WHAT YOU SHOULD DO: Search the data for the string "KacanKart" and extract every line where it appears.

Stored items from a collection:
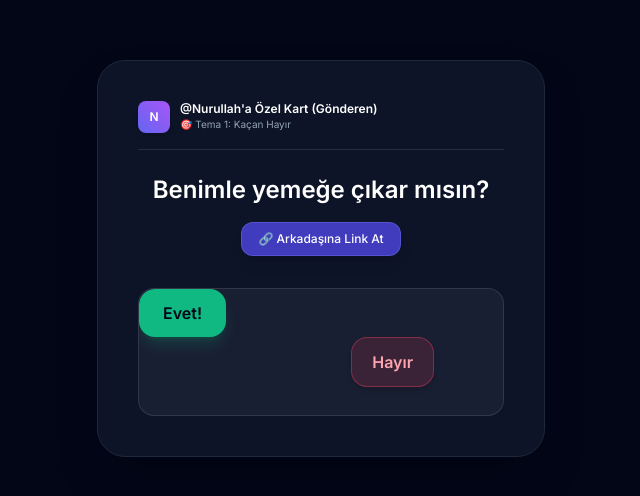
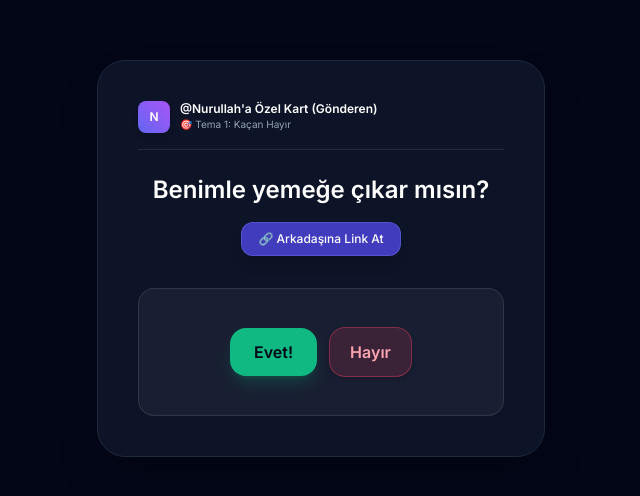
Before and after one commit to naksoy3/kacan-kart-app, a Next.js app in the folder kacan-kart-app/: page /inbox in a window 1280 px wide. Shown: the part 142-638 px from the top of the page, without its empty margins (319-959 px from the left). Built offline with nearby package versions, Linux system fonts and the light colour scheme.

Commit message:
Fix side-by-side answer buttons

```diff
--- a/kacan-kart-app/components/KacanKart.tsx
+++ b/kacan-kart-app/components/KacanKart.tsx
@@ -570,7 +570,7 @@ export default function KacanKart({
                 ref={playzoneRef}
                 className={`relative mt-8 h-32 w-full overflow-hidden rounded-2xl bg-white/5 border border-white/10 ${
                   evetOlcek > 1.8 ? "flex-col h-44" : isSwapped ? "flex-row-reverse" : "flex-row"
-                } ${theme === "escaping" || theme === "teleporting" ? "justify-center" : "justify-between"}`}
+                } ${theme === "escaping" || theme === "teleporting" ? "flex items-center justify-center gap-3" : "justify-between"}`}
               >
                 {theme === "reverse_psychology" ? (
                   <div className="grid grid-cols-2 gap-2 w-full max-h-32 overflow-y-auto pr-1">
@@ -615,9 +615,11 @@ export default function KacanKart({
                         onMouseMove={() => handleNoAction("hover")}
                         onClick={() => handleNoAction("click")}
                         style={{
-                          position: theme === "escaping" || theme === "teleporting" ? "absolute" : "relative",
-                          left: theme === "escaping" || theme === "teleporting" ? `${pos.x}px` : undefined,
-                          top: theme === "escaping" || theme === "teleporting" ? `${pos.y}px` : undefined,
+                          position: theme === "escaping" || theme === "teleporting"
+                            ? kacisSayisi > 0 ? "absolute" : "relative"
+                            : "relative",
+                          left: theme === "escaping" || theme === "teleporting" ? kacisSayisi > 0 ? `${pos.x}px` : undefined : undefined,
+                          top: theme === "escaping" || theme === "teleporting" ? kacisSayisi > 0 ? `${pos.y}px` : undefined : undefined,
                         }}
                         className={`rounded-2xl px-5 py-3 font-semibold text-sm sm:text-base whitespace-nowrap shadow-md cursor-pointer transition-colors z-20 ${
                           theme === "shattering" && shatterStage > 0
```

OUTPUT:
--- a/kacan-kart-app/components/KacanKart.tsx
+++ b/kacan-kart-app/components/KacanKart.tsx
@@ -570,7 +570,7 @@ export default function KacanKart({
@@ -615,9 +615,11 @@ export default function KacanKart({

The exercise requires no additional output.